- **Problem to solve**
Could you copy the data that follows exactly as written, but drop the pictures?

Start of Extracted material

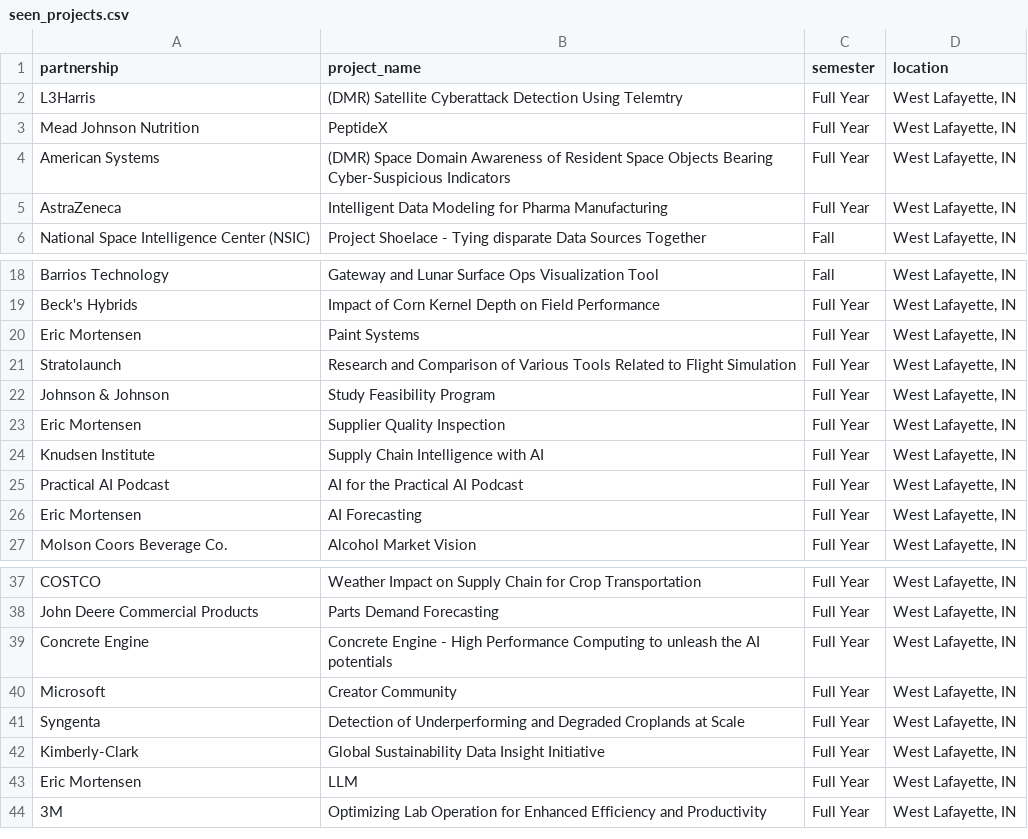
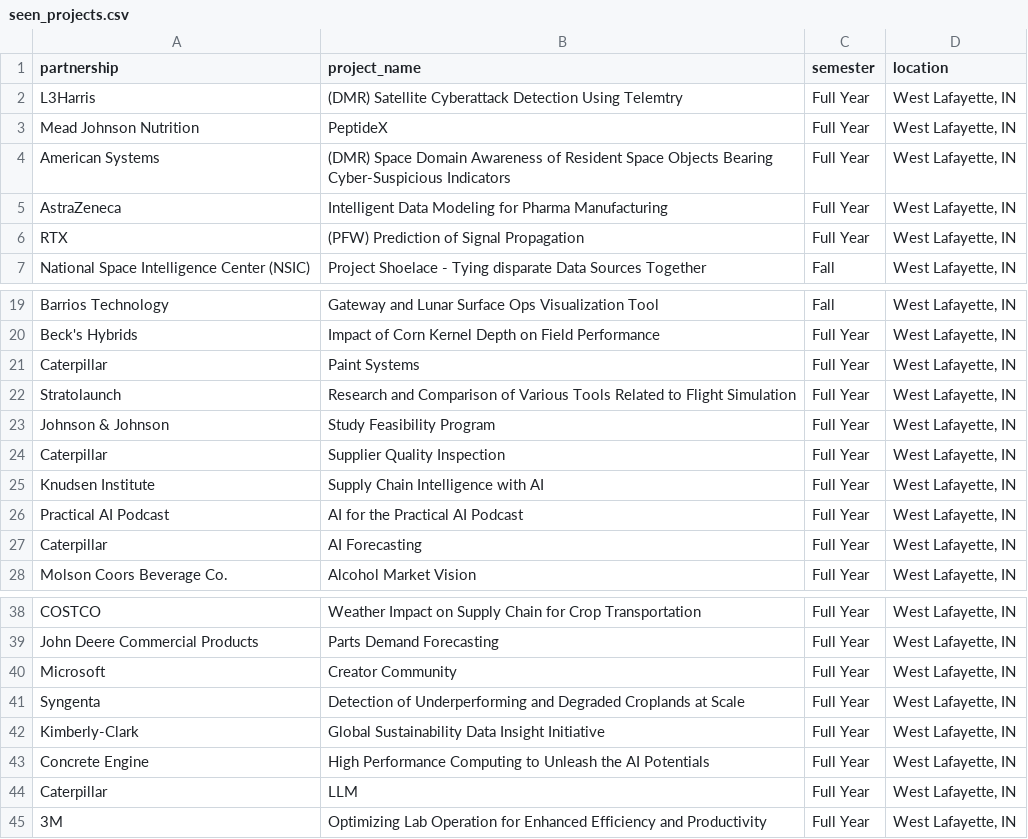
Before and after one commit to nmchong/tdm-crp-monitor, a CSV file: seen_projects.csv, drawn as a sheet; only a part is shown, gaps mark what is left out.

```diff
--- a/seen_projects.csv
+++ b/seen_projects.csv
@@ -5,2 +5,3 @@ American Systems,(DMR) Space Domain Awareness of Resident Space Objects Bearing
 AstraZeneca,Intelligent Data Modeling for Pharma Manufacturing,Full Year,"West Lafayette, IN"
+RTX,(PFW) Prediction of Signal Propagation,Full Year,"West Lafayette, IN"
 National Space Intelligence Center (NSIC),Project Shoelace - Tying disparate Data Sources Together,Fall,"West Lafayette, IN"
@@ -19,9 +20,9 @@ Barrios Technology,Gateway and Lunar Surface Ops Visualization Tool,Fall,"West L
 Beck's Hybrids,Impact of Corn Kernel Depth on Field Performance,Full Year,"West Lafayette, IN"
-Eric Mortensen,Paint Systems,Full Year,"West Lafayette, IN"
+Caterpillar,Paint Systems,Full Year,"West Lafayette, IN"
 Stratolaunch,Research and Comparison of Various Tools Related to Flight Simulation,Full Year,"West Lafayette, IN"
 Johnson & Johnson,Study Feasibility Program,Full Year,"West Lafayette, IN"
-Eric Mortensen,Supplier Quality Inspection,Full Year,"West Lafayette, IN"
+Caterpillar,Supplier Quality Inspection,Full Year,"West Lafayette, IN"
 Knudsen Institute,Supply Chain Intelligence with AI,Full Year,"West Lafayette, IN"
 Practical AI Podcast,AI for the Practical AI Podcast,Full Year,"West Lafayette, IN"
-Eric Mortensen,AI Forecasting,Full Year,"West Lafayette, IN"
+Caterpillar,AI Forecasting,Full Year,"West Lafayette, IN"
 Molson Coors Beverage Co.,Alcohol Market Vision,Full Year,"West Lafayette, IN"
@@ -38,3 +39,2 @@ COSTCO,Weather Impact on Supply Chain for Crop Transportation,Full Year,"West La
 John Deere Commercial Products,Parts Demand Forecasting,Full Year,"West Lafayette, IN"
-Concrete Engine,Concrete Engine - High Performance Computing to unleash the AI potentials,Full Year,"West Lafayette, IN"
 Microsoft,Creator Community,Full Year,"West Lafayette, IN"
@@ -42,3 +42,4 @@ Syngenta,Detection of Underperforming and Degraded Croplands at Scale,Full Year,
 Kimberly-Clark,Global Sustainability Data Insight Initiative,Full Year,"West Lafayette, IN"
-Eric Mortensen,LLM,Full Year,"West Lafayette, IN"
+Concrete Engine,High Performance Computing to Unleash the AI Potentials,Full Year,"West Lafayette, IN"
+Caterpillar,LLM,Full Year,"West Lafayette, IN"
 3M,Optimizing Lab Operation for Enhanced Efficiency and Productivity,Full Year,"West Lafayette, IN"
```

End of Extracted material

- **Output for this exercise**
Before and after one commit to nmchong/tdm-crp-monitor, a CSV file: seen_projects.csv, drawn as a sheet; only a part is shown, gaps mark what is left out.

```diff
--- a/seen_projects.csv
+++ b/seen_projects.csv
@@ -5,2 +5,3 @@ American Systems,(DMR) Space Domain Awareness of Resident Space Objects Bearing
 AstraZeneca,Intelligent Data Modeling for Pharma Manufacturing,Full Year,"West Lafayette, IN"
+RTX,(PFW) Prediction of Signal Propagation,Full Year,"West Lafayette, IN"
 National Space Intelligence Center (NSIC),Project Shoelace - Tying disparate Data Sources Together,Fall,"West Lafayette, IN"
@@ -19,9 +20,9 @@ Barrios Technology,Gateway and Lunar Surface Ops Visualization Tool,Fall,"West L
 Beck's Hybrids,Impact of Corn Kernel Depth on Field Performance,Full Year,"West Lafayette, IN"
-Eric Mortensen,Paint Systems,Full Year,"West Lafayette, IN"
+Caterpillar,Paint Systems,Full Year,"West Lafayette, IN"
 Stratolaunch,Research and Comparison of Various Tools Related to Flight Simulation,Full Year,"West Lafayette, IN"
 Johnson & Johnson,Study Feasibility Program,Full Year,"West Lafayette, IN"
-Eric Mortensen,Supplier Quality Inspection,Full Year,"West Lafayette, IN"
+Caterpillar,Supplier Quality Inspection,Full Year,"West Lafayette, IN"
 Knudsen Institute,Supply Chain Intelligence with AI,Full Year,"West Lafayette, IN"
 Practical AI Podcast,AI for the Practical AI Podcast,Full Year,"West Lafayette, IN"
-Eric Mortensen,AI Forecasting,Full Year,"West Lafayette, IN"
+Caterpillar,AI Forecasting,Full Year,"West Lafayette, IN"
 Molson Coors Beverage Co.,Alcohol Market Vision,Full Year,"West Lafayette, IN"
@@ -38,3 +39,2 @@ COSTCO,Weather Impact on Supply Chain for Crop Transportation,Full Year,"West La
 John Deere Commercial Products,Parts Demand Forecasting,Full Year,"West Lafayette, IN"
-Concrete Engine,Concrete Engine - High Performance Computing to unleash the AI potentials,Full Year,"West Lafayette, IN"
 Microsoft,Creator Community,Full Year,"West Lafayette, IN"
@@ -42,3 +42,4 @@ Syngenta,Detection of Underperforming and Degraded Croplands at Scale,Full Year,
 Kimberly-Clark,Global Sustainability Data Insight Initiative,Full Year,"West Lafayette, IN"
-Eric Mortensen,LLM,Full Year,"West Lafayette, IN"
+Concrete Engine,High Performance Computing to Unleash the AI Potentials,Full Year,"West Lafayette, IN"
+Caterpillar,LLM,Full Year,"West Lafayette, IN"
 3M,Optimizing Lab Operation for Enhanced Efficiency and Productivity,Full Year,"West Lafayette, IN"
```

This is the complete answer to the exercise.